*Prompt*: Scan the material below, then work out how many of its lines contain the word "BrowserRouter"; reply with that number only.

··· Exercise material ···

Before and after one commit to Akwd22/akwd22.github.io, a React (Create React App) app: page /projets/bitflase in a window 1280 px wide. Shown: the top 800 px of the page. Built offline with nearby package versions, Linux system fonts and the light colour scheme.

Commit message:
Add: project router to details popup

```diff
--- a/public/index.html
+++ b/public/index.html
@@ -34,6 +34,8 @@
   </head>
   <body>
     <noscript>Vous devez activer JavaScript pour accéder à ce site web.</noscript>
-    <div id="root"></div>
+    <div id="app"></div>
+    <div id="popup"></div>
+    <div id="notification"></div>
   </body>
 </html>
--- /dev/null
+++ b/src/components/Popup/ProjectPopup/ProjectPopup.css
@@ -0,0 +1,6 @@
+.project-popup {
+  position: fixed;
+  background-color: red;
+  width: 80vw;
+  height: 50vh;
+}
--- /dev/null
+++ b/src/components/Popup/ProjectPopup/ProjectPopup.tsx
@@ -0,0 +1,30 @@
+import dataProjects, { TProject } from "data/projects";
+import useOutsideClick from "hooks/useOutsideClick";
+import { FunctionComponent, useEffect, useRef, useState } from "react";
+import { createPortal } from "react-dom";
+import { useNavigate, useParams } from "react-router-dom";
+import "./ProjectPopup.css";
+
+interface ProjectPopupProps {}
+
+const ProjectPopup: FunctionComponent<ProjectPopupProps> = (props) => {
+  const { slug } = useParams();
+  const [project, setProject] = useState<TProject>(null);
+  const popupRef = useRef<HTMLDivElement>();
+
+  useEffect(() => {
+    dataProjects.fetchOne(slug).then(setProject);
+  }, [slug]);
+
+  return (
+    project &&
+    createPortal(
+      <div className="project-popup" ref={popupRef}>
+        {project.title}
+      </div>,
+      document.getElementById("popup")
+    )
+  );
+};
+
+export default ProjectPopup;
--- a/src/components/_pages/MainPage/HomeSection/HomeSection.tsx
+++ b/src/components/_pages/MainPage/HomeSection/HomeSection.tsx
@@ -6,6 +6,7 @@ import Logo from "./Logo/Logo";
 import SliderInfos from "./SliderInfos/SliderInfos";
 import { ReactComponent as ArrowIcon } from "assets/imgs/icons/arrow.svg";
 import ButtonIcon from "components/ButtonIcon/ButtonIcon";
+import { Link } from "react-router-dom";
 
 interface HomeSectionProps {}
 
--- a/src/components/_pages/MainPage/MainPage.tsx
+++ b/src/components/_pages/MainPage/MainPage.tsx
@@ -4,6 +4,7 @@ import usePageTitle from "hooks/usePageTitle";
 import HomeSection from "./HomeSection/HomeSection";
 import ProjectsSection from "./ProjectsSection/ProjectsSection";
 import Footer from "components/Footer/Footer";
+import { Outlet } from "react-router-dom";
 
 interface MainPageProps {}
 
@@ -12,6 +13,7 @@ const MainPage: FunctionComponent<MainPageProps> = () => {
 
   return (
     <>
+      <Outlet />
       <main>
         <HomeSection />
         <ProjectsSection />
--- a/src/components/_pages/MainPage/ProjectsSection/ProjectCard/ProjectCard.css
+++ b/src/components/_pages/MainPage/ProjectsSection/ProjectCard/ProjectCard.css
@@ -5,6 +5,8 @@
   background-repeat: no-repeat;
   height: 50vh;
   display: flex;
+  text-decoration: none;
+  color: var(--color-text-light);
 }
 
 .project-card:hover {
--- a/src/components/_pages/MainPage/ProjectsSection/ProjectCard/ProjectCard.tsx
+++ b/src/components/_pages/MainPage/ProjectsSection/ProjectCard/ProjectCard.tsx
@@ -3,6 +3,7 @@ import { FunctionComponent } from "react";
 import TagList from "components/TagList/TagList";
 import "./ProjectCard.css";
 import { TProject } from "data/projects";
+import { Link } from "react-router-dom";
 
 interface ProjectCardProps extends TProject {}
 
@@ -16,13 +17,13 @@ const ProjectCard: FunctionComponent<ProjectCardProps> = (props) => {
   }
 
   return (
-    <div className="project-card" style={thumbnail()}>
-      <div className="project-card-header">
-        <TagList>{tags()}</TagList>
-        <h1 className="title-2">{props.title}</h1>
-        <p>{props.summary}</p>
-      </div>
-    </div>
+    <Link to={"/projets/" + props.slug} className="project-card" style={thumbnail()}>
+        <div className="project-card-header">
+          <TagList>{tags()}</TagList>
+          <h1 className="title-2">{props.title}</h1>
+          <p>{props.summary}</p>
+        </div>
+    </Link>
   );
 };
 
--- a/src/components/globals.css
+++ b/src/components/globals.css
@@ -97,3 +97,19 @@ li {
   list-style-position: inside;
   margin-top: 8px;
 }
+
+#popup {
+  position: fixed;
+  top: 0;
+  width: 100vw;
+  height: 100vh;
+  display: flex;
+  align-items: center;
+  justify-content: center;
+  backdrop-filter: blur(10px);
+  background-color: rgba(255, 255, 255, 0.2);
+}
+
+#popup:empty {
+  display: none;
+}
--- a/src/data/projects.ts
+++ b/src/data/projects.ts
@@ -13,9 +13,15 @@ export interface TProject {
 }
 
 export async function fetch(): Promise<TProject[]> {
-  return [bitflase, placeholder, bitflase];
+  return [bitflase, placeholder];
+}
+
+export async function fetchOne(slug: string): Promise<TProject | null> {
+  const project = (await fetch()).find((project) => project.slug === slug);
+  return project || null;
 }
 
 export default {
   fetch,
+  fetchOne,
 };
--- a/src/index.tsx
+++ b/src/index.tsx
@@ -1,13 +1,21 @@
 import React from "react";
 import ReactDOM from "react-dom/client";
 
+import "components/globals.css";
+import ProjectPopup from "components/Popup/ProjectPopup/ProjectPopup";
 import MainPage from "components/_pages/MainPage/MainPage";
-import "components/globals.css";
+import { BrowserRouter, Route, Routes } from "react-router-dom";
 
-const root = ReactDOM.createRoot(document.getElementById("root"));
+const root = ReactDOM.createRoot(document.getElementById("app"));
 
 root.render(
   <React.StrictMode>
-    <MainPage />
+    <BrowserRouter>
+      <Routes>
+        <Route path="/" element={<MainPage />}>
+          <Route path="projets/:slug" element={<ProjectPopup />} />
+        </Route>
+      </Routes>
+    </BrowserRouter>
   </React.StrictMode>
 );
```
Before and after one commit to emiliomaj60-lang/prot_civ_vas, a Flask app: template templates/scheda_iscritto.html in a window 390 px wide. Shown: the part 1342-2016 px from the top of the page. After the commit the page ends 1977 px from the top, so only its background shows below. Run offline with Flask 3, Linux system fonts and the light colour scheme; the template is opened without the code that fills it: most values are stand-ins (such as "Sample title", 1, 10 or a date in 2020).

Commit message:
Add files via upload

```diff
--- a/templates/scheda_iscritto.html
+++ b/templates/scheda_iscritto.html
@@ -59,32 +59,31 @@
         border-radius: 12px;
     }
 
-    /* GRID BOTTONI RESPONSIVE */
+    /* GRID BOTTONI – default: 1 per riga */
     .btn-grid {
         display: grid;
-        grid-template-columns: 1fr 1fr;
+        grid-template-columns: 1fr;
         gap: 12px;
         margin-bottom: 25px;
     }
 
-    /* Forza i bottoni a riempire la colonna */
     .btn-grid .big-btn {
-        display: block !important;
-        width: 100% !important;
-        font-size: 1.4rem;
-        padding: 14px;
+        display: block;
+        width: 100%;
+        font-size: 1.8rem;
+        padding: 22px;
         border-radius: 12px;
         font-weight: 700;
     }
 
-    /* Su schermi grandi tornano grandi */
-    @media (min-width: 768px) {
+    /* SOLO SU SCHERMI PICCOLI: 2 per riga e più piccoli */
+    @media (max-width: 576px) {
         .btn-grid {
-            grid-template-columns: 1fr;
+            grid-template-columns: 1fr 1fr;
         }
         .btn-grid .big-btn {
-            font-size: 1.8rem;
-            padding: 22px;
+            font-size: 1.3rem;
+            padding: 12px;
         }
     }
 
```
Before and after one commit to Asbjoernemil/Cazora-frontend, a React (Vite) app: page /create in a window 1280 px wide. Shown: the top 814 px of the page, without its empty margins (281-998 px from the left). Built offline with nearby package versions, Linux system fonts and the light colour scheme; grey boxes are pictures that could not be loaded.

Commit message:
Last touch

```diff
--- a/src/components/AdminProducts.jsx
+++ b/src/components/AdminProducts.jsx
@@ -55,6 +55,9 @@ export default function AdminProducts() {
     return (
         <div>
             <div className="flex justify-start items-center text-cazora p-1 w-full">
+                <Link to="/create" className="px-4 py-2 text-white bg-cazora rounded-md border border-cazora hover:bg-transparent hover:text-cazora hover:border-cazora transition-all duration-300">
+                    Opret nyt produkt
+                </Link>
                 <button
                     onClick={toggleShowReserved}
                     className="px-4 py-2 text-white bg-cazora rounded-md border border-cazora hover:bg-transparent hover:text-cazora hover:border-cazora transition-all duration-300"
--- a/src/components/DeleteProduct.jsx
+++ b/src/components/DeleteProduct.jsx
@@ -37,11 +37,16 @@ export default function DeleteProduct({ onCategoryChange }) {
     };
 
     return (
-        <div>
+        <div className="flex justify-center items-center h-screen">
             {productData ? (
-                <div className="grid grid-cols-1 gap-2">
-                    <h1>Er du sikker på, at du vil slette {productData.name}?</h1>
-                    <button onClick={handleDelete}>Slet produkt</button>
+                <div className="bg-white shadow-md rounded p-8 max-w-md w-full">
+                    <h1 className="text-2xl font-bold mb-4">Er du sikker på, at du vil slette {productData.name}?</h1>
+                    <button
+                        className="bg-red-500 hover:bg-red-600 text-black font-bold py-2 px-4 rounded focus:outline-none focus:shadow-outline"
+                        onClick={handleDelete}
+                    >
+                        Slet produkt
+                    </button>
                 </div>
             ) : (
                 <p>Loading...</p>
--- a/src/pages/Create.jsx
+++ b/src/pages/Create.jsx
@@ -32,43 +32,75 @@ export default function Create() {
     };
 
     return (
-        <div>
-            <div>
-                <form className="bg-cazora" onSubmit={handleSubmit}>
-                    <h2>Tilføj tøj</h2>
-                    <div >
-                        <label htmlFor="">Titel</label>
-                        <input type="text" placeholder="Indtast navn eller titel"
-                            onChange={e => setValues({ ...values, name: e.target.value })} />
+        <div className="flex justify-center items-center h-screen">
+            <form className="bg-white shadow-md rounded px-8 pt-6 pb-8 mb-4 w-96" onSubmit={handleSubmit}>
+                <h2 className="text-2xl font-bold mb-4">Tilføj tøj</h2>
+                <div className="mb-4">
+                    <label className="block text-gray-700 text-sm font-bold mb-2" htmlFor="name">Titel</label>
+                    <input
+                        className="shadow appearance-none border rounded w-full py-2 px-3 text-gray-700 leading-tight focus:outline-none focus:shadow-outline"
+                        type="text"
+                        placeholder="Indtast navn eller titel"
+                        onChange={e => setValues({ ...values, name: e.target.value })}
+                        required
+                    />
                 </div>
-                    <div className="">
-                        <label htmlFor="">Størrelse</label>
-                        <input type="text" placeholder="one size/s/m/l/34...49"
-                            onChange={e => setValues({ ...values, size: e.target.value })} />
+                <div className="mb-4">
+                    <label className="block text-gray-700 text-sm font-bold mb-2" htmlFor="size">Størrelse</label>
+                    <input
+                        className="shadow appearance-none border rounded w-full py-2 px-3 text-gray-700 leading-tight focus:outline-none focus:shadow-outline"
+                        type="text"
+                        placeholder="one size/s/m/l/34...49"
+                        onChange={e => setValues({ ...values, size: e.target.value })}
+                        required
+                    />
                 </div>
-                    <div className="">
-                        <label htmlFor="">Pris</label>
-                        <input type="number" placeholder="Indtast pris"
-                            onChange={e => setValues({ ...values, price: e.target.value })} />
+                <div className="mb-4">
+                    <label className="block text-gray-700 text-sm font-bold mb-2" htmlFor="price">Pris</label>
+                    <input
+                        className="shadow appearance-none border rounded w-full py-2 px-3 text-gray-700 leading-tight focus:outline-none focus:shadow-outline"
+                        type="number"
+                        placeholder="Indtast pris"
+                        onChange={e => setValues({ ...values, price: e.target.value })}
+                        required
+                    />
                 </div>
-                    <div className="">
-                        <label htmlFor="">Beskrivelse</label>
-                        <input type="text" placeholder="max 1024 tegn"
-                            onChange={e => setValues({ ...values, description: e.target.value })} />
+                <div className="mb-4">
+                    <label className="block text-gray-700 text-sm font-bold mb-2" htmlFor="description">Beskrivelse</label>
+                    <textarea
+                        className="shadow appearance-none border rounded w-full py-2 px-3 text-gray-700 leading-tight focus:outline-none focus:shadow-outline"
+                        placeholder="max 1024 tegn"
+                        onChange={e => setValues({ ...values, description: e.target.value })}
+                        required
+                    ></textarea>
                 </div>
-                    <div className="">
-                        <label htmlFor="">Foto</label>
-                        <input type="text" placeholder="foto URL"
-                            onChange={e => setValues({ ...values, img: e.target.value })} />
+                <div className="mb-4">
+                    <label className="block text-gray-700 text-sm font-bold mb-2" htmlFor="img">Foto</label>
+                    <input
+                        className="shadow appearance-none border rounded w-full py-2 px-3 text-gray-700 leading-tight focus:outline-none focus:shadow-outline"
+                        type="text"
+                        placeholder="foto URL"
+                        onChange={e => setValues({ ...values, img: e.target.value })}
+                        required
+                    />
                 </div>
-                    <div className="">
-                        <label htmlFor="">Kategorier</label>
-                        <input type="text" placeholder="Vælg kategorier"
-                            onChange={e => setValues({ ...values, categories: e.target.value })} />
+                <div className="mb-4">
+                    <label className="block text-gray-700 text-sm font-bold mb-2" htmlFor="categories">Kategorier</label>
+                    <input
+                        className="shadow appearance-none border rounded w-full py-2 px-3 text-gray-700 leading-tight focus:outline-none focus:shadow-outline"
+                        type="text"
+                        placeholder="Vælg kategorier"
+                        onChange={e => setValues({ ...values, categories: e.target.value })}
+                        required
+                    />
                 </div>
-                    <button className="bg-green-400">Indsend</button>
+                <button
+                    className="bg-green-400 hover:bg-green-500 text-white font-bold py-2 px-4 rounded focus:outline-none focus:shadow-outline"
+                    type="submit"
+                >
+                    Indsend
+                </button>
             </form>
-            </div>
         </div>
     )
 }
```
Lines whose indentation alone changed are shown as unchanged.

···

*Expected answer*: 3